作者：Alison Flood 2018-06-19 11:44
The publication of Albert Einstein's private diaries detailing his tour of Asia in the 1920s reveals the theoretical physicist's racist attitudes to the people he met on his travels, particularly the Chinese.
Written between October 1922 and March 1923, the diaries see the scientist musing on his travels, science, philosophy and art. In China, the man who once described racism as “a disease of white people” describes the “industrious, filthy, obtuse people” he observes.
He notes how the “Chinese don't sit on benches while eating but squat like Europeans do when they relieve themselves out in the leafy woods. All this occurs quietly and demurely . Even the children are spiritless and look obtuse.”
Ze'ev Rosenkranz, senior editor of the Einstein Papers Project, said: “I think a lot of comments strike us as pretty unpleasant – what he says about the Chinese in particular.
“They're kind of in contrast to the public image of the great humanitarian icon. I think it's quite a shock to read those and contrast them with his more public statements. He didn't intend them for publication.”
Rosenkranz said that although views like Einstein's were prevalent at the time, they were not universal. “'We have to understand, he was of the zeitgeist , part of the time' – but I think I tried here and there to give a broader context. There were other views out there, more tolerant views,” he said.
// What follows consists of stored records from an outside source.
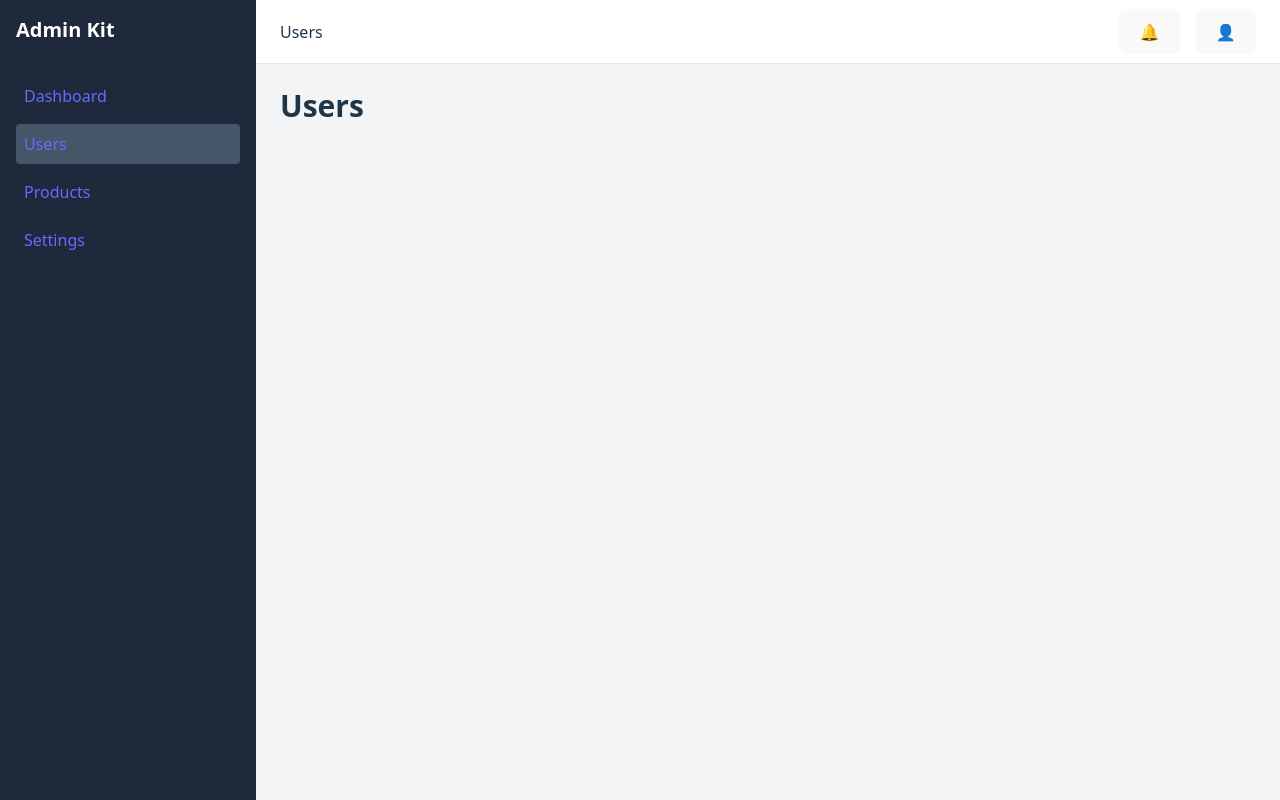
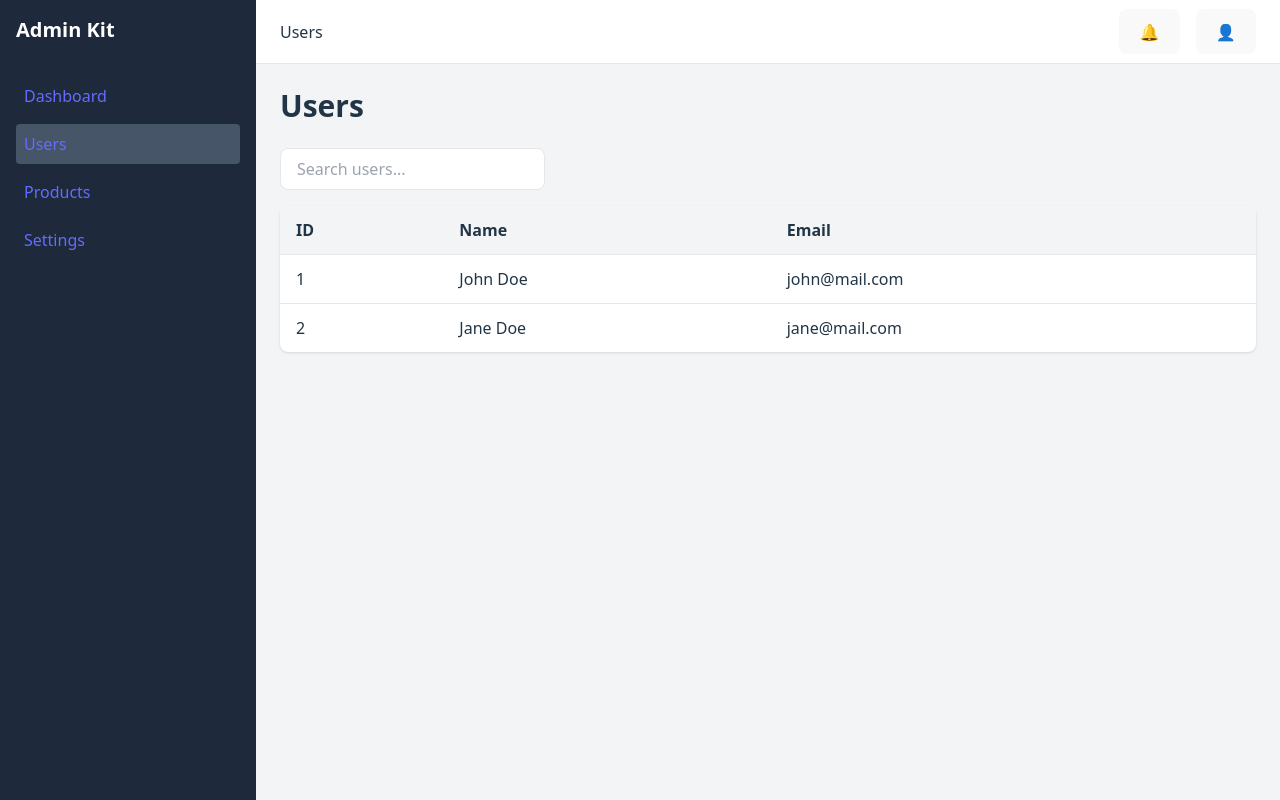
Before and after one commit to knightmaster11/react-admin-ui-kit, a React (Vite) app: page /users in a window 1280 px wide. Built offline with nearby package versions, Linux system fonts and the light colour scheme.

Commit message:
feat: add search input component

```diff
--- a/src/components/DataTable.jsx
+++ b/src/components/DataTable.jsx
@@ -2,6 +2,7 @@ export default function DataTable({
   columns,
   data,
 }) {
+
   return (
     <div className="overflow-x-auto bg-white rounded-lg shadow">
       <table className="w-full">
@@ -21,7 +22,7 @@ export default function DataTable({
         <tbody>
           {data.map((row, index) => (
             <tr
-              key={index}
+              key={row.id || index}
               className="border-t"
             >
               {columns.map((column) => (
--- a/src/pages/Users.jsx
+++ b/src/pages/Users.jsx
@@ -1,11 +1,51 @@
 import AdminLayout from "../layouts/AdminLayout";
+import DataTable from "../components/DataTable";
+
+const columns = [
+  {
+    key: "id",
+    label: "ID",
+  },
+  {
+    key: "name",
+    label: "Name",
+  },
+  {
+    key: "email",
+    label: "Email",
+  },
+];
+
+const users = [
+  {
+    id: 1,
+    name: "John Doe",
+    email: "john@mail.com",
+  },
+  {
+    id: 2,
+    name: "Jane Doe",
+    email: "jane@mail.com",
+  },
+];
 
 export default function Users() {
   return (
     <AdminLayout>
-      <h1 className="text-3xl font-bold">
+      <h1 className="text-3xl font-bold mb-6">
         Users
       </h1>
+<div className="mb-4">
+  <input
+    type="text"
+    placeholder="Search users..."
+    className="border rounded-lg px-4 py-2"
+  />
+</div>
+      <DataTable
+        columns={columns}
+        data={users}
+      />
     </AdminLayout>
   );
 }
```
In his introduction, Rosenkranz writes how it is important to explore how a humanist icon such as Einstein – whose image was once used for a UNHCR campaign with the slogan “A bundle of belongings isn’t the only thing a refugee brings to his new country. Einstein was a refugee” – could have written xenophobic comments about the peoples he encountered.
“The answer to this question seems very relevant in today’s world, in which the hatred of the other is so rampant in so many places around the world,” he writes. “It seems that even Einstein sometimes had a very hard time recognising himself in the face of the other.”